**PROBLEM STATEMENT**
Copy each line of the data beneath in which the word "button" appears.

━━━ DATA SUPPLIED ━━━

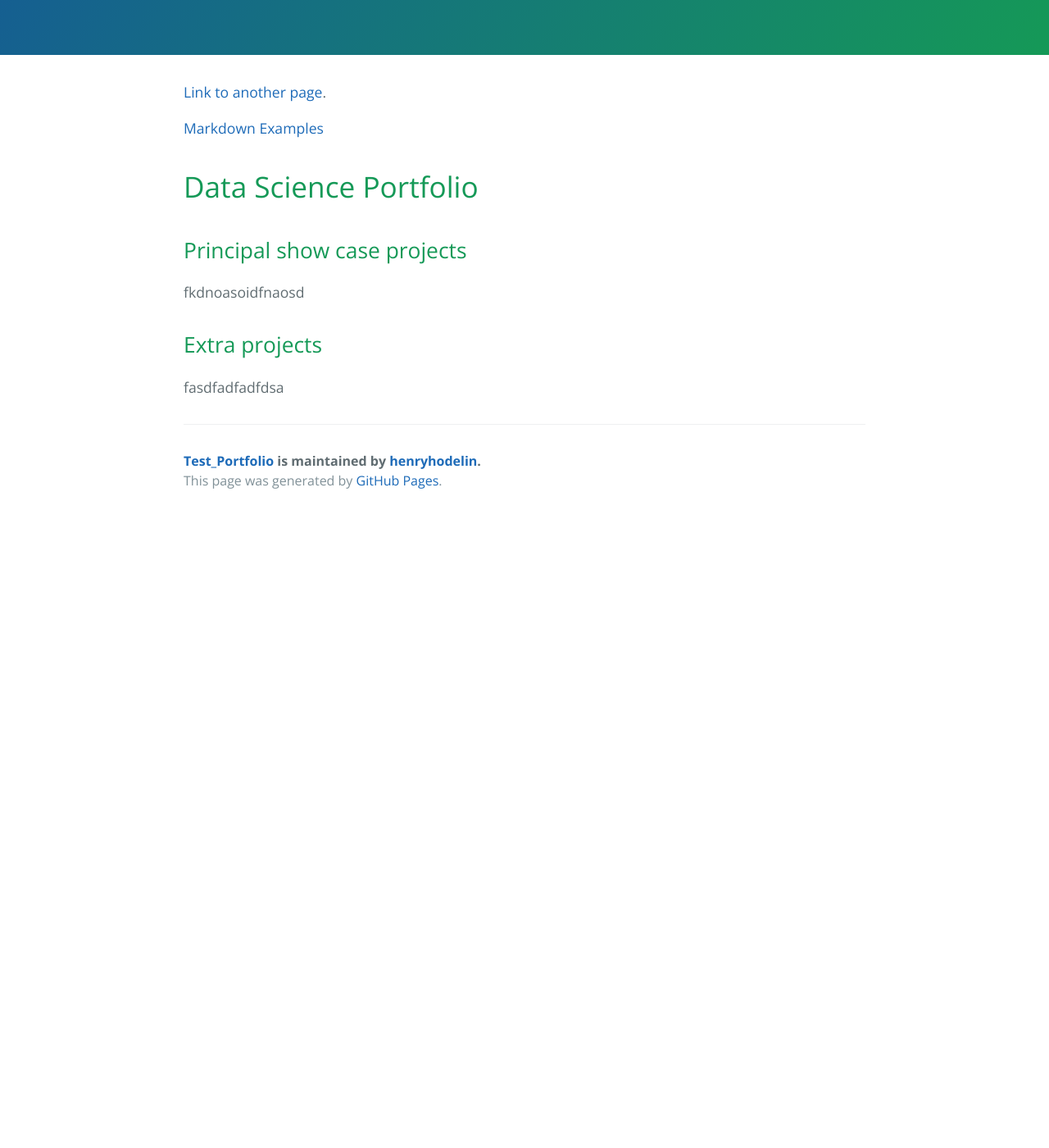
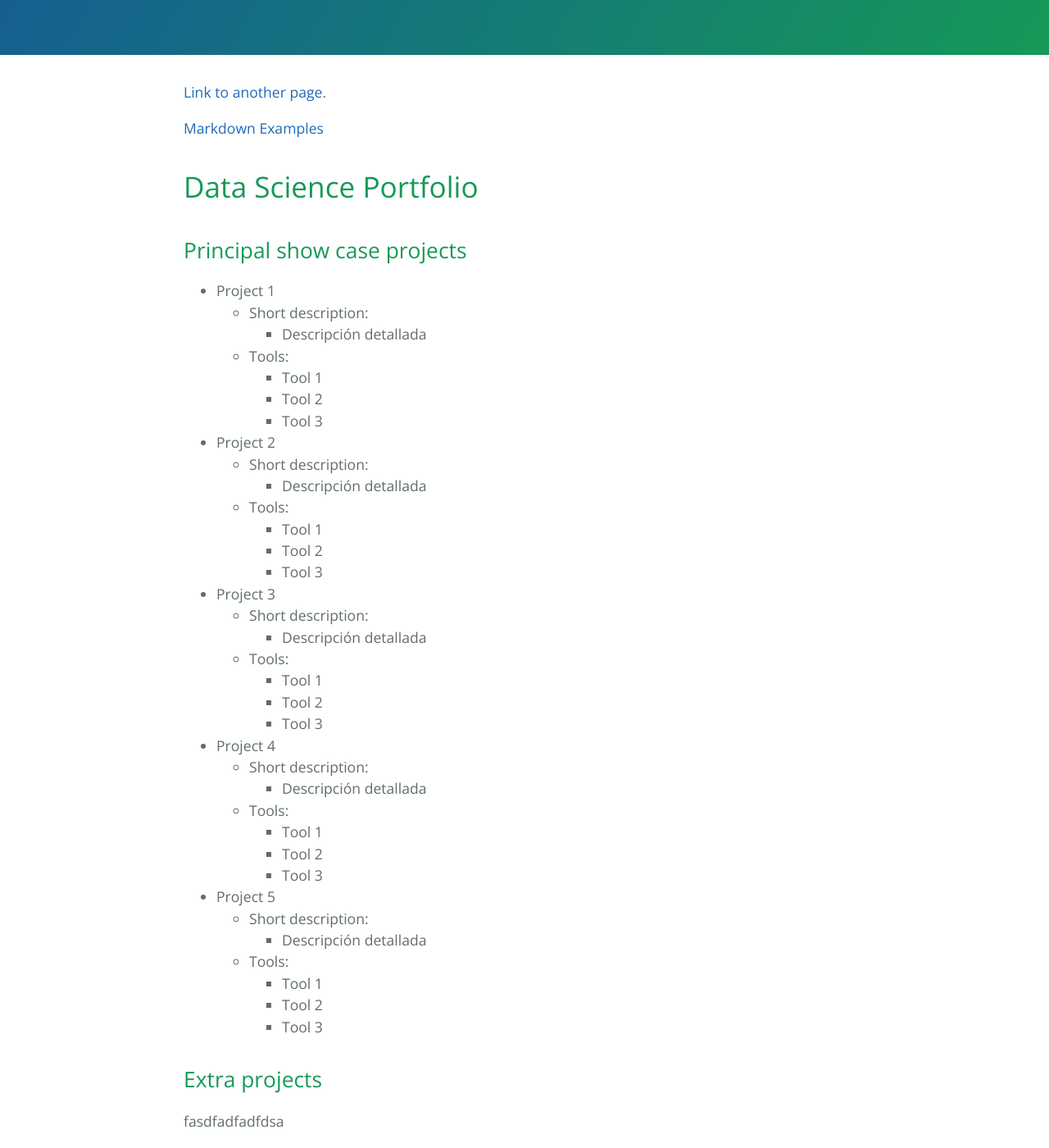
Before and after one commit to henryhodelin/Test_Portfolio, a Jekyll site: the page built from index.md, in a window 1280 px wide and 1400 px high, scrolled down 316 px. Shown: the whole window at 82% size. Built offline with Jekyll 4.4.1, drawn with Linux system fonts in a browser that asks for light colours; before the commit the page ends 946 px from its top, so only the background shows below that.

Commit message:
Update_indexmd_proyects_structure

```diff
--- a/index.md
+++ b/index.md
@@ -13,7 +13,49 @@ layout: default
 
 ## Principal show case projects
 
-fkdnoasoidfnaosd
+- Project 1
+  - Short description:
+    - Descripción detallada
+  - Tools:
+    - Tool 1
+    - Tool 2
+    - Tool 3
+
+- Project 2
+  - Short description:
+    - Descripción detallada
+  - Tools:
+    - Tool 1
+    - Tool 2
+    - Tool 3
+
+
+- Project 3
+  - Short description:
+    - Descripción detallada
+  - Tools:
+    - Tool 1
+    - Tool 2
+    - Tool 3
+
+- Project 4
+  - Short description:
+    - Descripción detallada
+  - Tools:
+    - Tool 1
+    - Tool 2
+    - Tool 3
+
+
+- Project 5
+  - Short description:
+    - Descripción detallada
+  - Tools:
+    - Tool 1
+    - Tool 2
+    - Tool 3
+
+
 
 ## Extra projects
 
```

━━━
━━━ DATA SUPPLIED ━━━

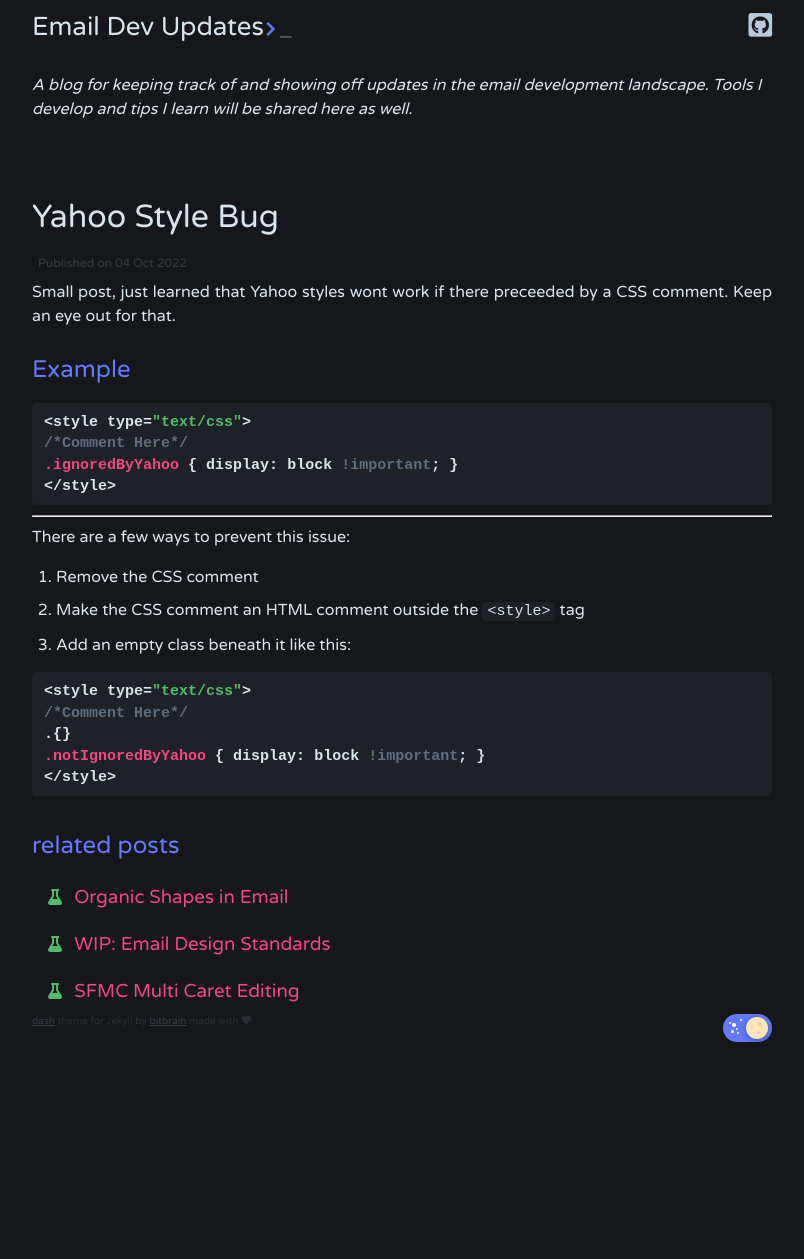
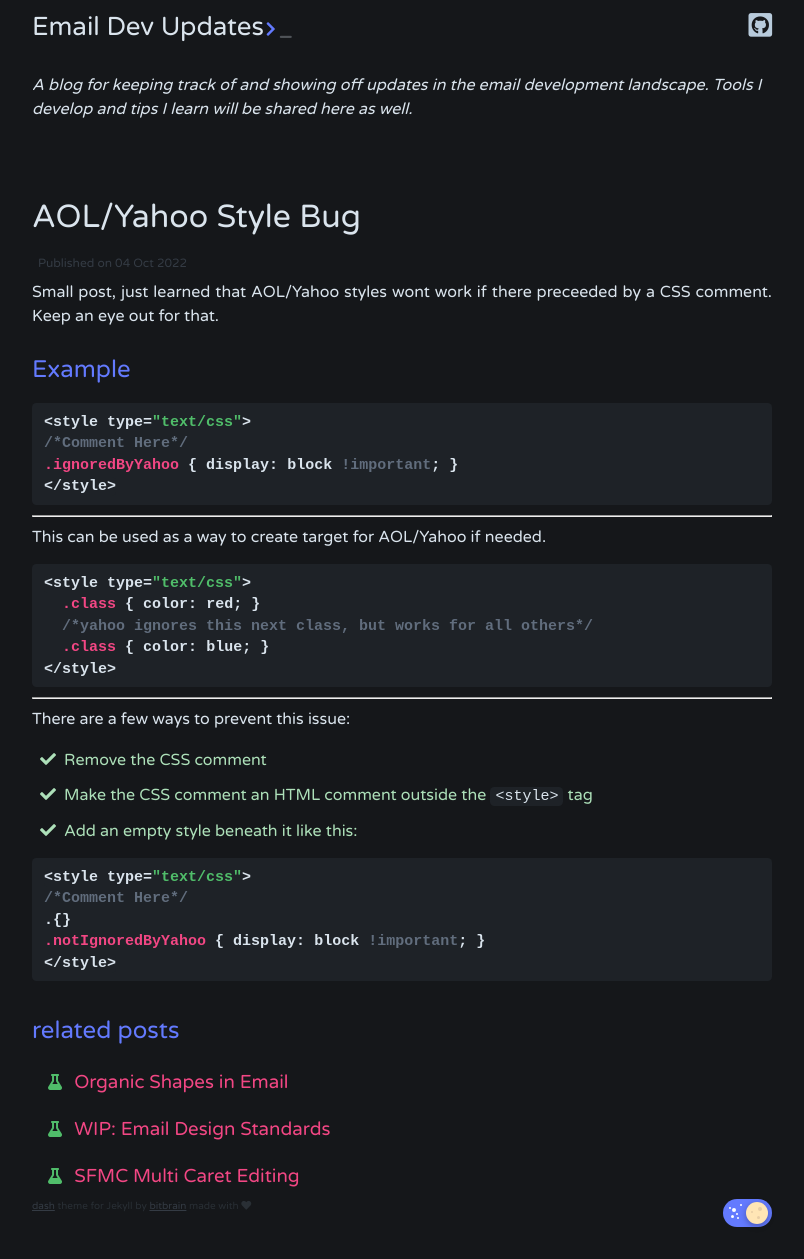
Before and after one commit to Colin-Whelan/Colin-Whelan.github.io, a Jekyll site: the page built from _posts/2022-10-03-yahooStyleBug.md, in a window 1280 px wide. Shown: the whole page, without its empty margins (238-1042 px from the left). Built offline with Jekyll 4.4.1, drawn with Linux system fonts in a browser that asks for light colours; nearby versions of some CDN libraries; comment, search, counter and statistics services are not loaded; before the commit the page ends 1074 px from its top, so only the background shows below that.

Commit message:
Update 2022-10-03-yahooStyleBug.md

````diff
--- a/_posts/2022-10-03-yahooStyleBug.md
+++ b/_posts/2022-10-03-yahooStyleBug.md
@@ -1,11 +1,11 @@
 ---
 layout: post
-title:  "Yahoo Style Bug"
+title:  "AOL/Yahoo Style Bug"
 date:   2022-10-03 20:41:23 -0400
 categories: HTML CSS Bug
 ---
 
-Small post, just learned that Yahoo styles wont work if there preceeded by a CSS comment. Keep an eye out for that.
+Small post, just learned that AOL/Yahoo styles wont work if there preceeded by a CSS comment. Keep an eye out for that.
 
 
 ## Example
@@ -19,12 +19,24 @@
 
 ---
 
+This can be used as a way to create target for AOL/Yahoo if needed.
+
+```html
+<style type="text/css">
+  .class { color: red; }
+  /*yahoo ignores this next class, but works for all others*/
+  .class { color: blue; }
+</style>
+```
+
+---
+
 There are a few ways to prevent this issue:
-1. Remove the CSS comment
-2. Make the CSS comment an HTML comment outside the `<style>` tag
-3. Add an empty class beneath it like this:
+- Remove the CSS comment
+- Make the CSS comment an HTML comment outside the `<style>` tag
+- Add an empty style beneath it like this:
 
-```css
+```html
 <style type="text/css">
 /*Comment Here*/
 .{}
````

━━━
━━━ DATA SUPPLIED ━━━

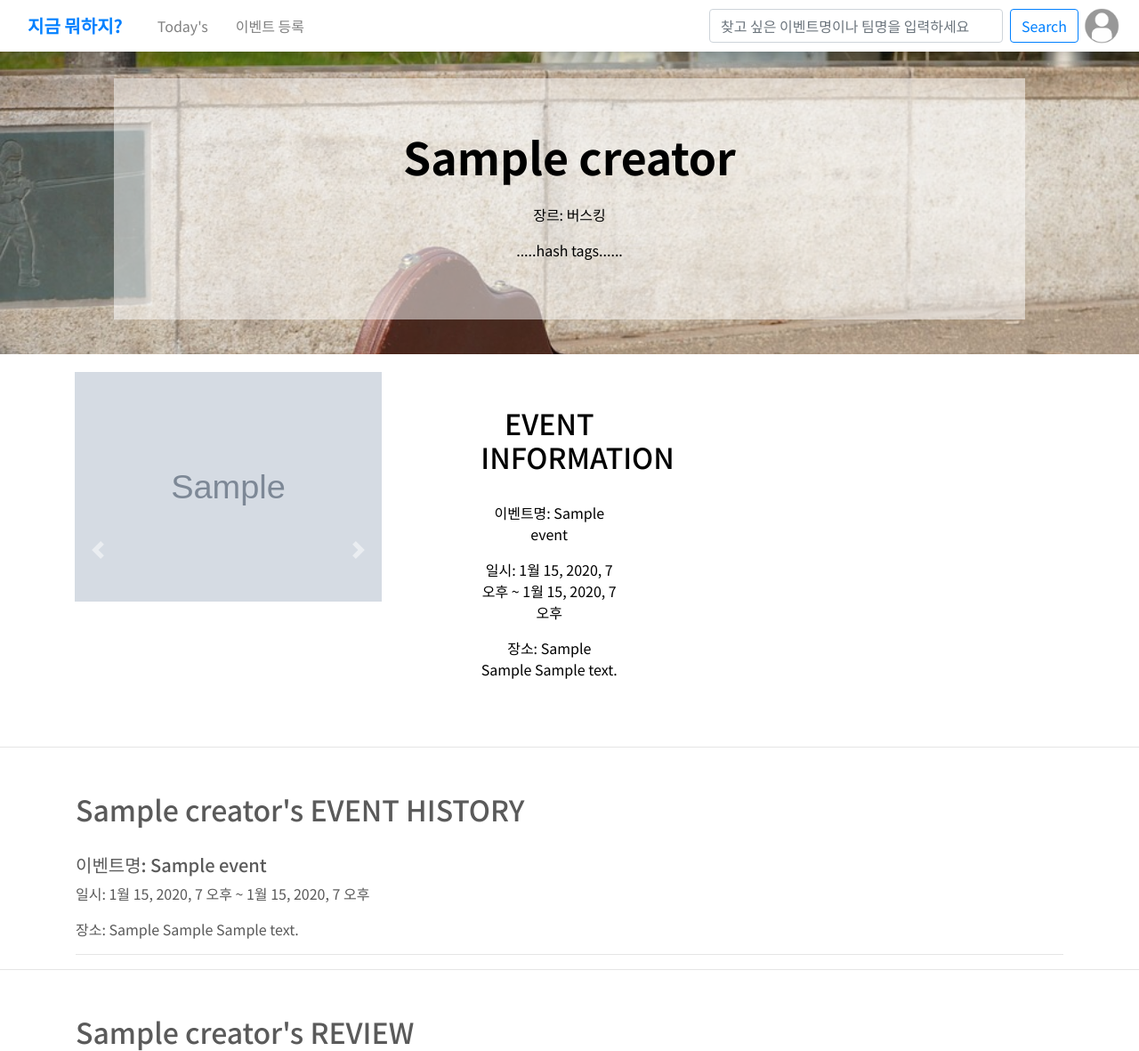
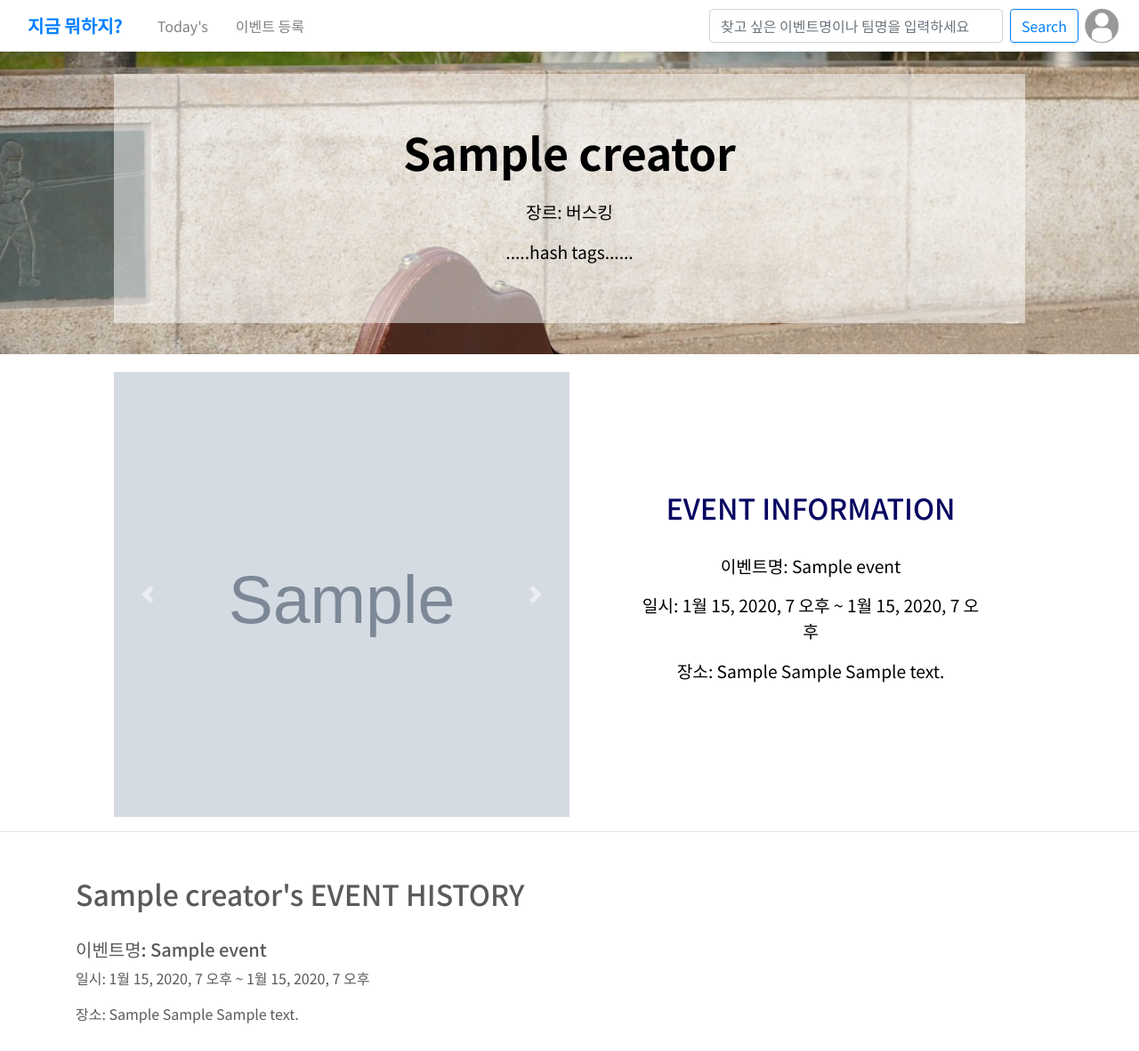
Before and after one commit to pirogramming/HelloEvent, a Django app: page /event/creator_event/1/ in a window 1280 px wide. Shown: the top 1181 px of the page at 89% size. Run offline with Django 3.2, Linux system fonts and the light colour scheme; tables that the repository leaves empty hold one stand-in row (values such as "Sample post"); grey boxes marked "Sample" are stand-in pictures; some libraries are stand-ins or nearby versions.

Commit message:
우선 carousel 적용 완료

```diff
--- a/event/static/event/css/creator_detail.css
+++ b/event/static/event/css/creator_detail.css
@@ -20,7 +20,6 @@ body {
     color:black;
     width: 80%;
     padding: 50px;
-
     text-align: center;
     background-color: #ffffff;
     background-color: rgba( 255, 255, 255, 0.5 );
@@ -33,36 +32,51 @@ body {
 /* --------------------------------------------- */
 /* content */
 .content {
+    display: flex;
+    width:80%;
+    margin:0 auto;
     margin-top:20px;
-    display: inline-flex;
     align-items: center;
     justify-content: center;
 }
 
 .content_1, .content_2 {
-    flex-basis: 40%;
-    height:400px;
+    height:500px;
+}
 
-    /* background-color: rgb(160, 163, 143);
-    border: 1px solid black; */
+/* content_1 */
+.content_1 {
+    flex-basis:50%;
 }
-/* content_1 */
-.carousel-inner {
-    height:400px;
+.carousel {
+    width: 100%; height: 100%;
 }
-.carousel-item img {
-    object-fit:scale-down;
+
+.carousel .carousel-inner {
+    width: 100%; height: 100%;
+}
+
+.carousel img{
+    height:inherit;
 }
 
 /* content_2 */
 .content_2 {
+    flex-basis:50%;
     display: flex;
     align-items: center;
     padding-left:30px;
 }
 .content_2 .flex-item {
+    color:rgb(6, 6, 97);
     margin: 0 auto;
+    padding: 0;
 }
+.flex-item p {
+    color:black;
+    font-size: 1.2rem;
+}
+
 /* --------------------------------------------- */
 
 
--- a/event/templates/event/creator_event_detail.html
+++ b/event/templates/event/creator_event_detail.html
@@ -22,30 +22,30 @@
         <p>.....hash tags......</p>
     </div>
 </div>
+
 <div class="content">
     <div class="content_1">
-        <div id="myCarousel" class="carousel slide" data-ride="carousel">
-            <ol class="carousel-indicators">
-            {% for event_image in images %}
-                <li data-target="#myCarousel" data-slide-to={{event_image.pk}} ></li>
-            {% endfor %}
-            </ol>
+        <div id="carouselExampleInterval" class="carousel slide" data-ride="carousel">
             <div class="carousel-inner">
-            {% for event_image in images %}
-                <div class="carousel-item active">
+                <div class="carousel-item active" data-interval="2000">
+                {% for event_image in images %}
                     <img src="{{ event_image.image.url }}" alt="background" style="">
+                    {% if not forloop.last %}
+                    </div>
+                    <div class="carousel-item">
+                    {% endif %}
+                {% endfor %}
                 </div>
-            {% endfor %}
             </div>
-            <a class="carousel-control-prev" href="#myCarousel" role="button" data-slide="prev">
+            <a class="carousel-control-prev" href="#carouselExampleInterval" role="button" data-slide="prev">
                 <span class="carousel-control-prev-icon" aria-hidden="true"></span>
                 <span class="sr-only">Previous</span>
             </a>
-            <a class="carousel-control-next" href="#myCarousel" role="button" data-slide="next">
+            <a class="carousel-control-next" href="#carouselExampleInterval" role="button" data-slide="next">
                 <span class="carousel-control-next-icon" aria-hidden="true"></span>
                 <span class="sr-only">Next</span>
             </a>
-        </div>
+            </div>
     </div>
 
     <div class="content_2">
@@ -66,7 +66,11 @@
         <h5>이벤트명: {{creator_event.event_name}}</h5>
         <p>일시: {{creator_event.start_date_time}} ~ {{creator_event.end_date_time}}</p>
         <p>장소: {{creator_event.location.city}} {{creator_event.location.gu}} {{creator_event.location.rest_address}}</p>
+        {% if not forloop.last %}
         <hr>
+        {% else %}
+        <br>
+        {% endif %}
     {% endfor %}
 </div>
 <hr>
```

━━━

**OUTPUT**
-            <a class="carousel-control-prev" href="#myCarousel" role="button" data-slide="prev">
+            <a class="carousel-control-prev" href="#carouselExampleInterval" role="button" data-slide="prev">
-            <a class="carousel-control-next" href="#myCarousel" role="button" data-slide="next">
+            <a class="carousel-control-next" href="#carouselExampleInterval" role="button" data-slide="next">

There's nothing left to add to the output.